Monday morning on AirTalk, we spoke with liberal economist Robert Reich. He argued that the pending deal includes no stimulus spending, therefore sentencing our economy to the continuing doldrums. Reich also passionately argued that the current tax system is unfair, penalizing middle-class Americans and rewarding those who could afford to pay more. In Reich’s reality, government stimulus and additional revenue create jobs.
Next up was Grover Norquist, the president of Americans for Tax Reform, the group that signed up many Republicans to its “no new taxes” pledge. He claimed that increasing government revenue takes money out of the economy and costs large numbers of jobs. In Norquist’s reality, lower taxes and decreased government spending are the only true stimuli.
Each man used historical references in an effort to bolster his case. Though we have no controlled studies to objectively determine economic cause-and-effect throughout history, both men are completely certain of their economic world views, and quick to dismiss opposing arguments.

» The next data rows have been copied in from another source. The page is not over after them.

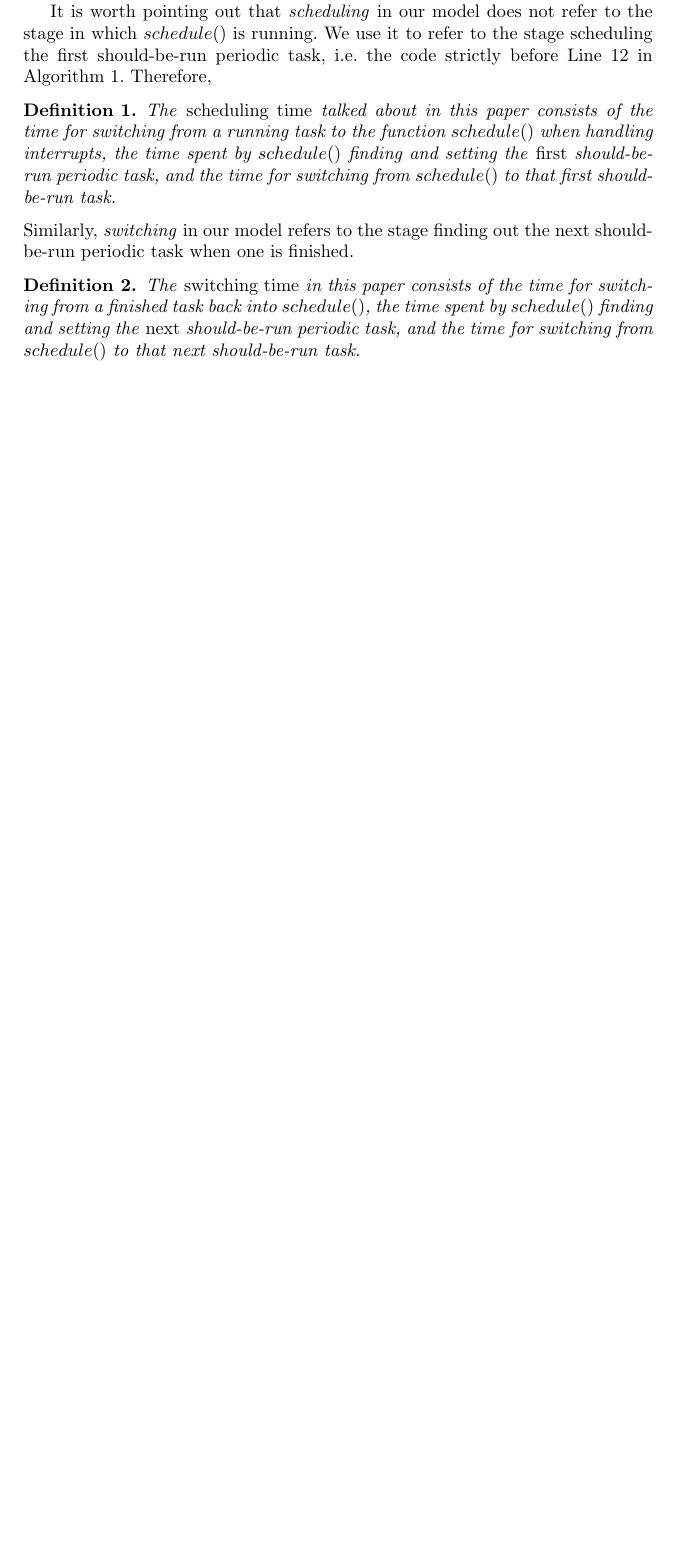
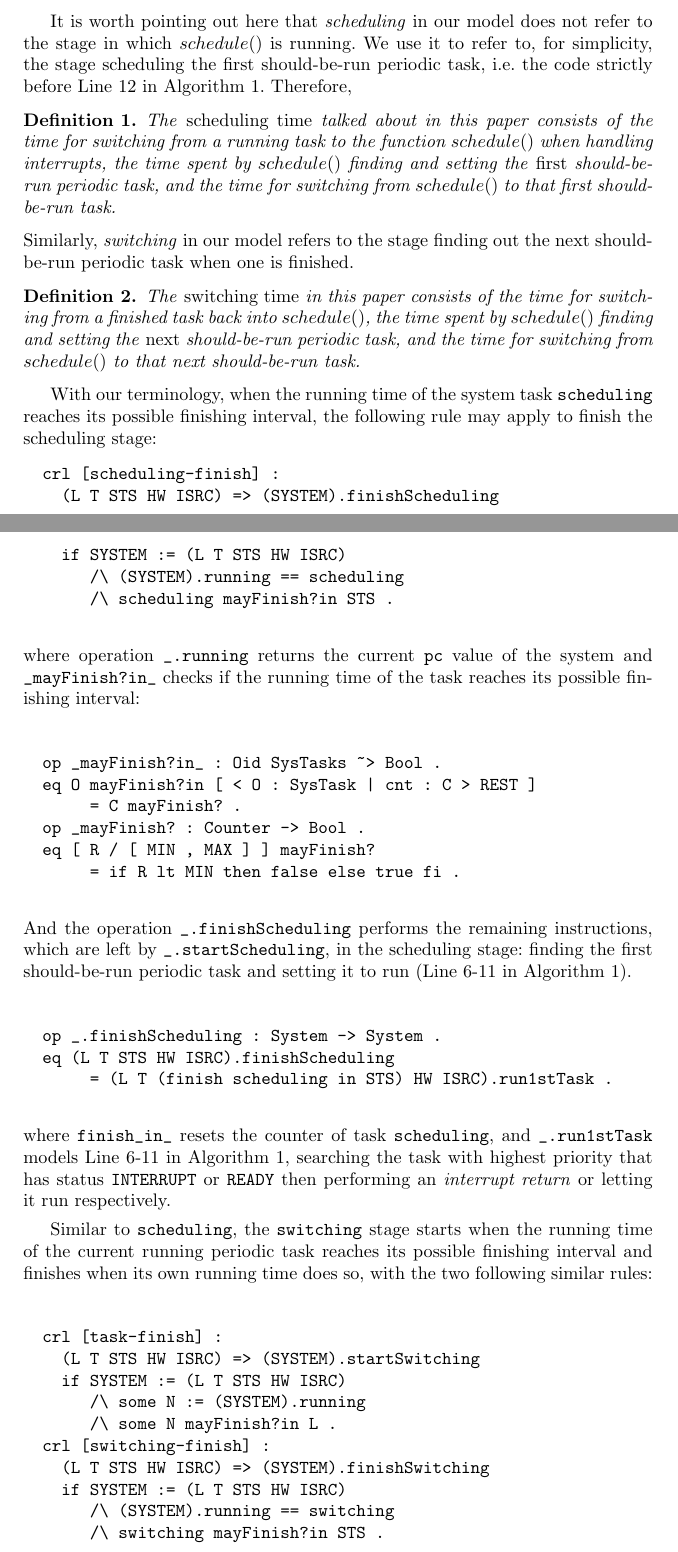
Before and after one commit to JiaxiangLIU/verification, a LaTeX paper (RMS/submission.tex): part of page 8 of 8 before the commit and two parts of pages 8 and 9 of 10 after it, the two joined at a grey line, cut so that both start at the same text, the shorter picture padded with empty space. Compiled offline with pdfLaTeX.

Commit message:
finish section 4.5

```diff
--- a/RMS/submission.tex
+++ b/RMS/submission.tex
@@ -424,4 +426,3 @@ been handled; (ii)pushing the current \verb|pc| value into the stack,
 storing the interrupted context; (iii)assigning \verb|scheduling| of
 sort \verb|Oid| to \verb|pc|, which indicates that $schedule()$ is
 running; and (iv)setting the \verb|mask| flag, to mask the coming
-interrupt requests.
@@ -428,8 +435,11 @@ interrupt requests.
+  eq (L T STS HW ISRC).startScheduling
+       = ((updateStatus L with T) inc(T) STS HW ISRC) .
+\end{verbatim}
 
-It is worth pointing out that \emph{scheduling} in our model does not
-refer to the stage in which $schedule()$ is running. We use it to
-refer to the stage scheduling the first should-be-run periodic task,
-i.e.  the code strictly before Line~\ref{l:function} in
+It is worth pointing out here that \emph{scheduling} in our model does
+not refer to the stage in which $schedule()$ is running. We use it to
+refer to, for simplicity, the stage scheduling the first should-be-run
+periodic task, i.e.  the code strictly before Line~\ref{l:function} in
 Algorithm~\ref{a:schedule}. Therefore,
 \begin{definition}
   The \emph{scheduling time} talked about in this paper consists of
@@ -449,7 +459,60 @@ out the next should-be-run periodic task when one is finished.
   $schedule()$ to that next should-be-run task.
 \end{definition}
 
+With our terminology, when the running time of the system task
+\verb|scheduling| reaches its possible finishing interval, the
+following rule may apply to finish the scheduling stage:
+\begin{verbatim}
+  crl [scheduling-finish] :
+    (L T STS HW ISRC) => (SYSTEM).finishScheduling
+    if SYSTEM := (L T STS HW ISRC)
+       /\ (SYSTEM).running == scheduling
+       /\ scheduling mayFinish?in STS .
+\end{verbatim}
+where operation \verb|_.running| returns the current \verb|pc| value
+of the system and \verb|_mayFinish?in_| checks if the running time of
+the task reaches its possible finishing interval:
+\begin{verbatim}
+  op _mayFinish?in_ : Oid SysTasks ~> Bool .
+  eq O mayFinish?in [ < O : SysTask | cnt : C > REST ]
+       = C mayFinish? .
+  op _mayFinish? : Counter -> Bool .
+  eq [ R / [ MIN , MAX ] ] mayFinish?
+       = if R lt MIN then false else true fi .
+\end{verbatim}
+And the operation \verb|_.finishScheduling| performs the remaining
+instructions, which are left by \verb|_.startScheduling|, in the
+scheduling stage: finding the first should-be-run periodic task and
+setting it to run (Line~\ref{l:startrun1st}-\ref{l:endrun1st} in
+Algorithm~\ref{a:schedule}).
+\begin{verbatim}
+  op _.finishScheduling : System -> System .
+  eq (L T STS HW ISRC).finishScheduling
+       = (L T (finish scheduling in STS) HW ISRC).run1stTask .
+\end{verbatim}
+where \verb|finish_in_| resets the counter of task \verb|scheduling|,
+and \verb|_.run1stTask| models
+Line~\ref{l:startrun1st}-\ref{l:endrun1st} in
+Algorithm~\ref{a:schedule}, searching the task with highest priority
+that has status \verb|INTERRUPT| or \verb|READY| then performing an
+\emph{interrupt return} or letting it run respectively.
 
+Similar to \verb|scheduling|, the \verb|switching| stage starts when
+the running time of the current running periodic task reaches its
+possible finishing interval and finishes when its own running time
+does so, with the two following similar rules:
+\begin{verbatim}
+  crl [task-finish] :
+    (L T STS HW ISRC) => (SYSTEM).startSwitching
+    if SYSTEM := (L T STS HW ISRC)
+       /\ some N := (SYSTEM).running
+       /\ some N mayFinish?in L .
+  crl [switching-finish] :
+    (L T STS HW ISRC) => (SYSTEM).finishSwitching
+    if SYSTEM := (L T STS HW ISRC)
+       /\ (SYSTEM).running == switching
+       /\ switching mayFinish?in STS .
+\end{verbatim}
 
 
 \subsection{Timed Behaviours of the System}
```
Also changed, not shown: RMS/submission.tex (22 more changed lines).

I wonder how much of one’s personal belief system about economics comes from our emotional interpretation of the world, instead of logical conclusions.
It would be interesting to find the person whose lead values are personal freedom and individualism, who also believes taxes need to increase to provide more for those in need.
Similarly, I’d love to talk with someone whose lead values are societal equity and more comprehensive government provided services, who argues that lower taxes and less government regulation is the route to making it happen.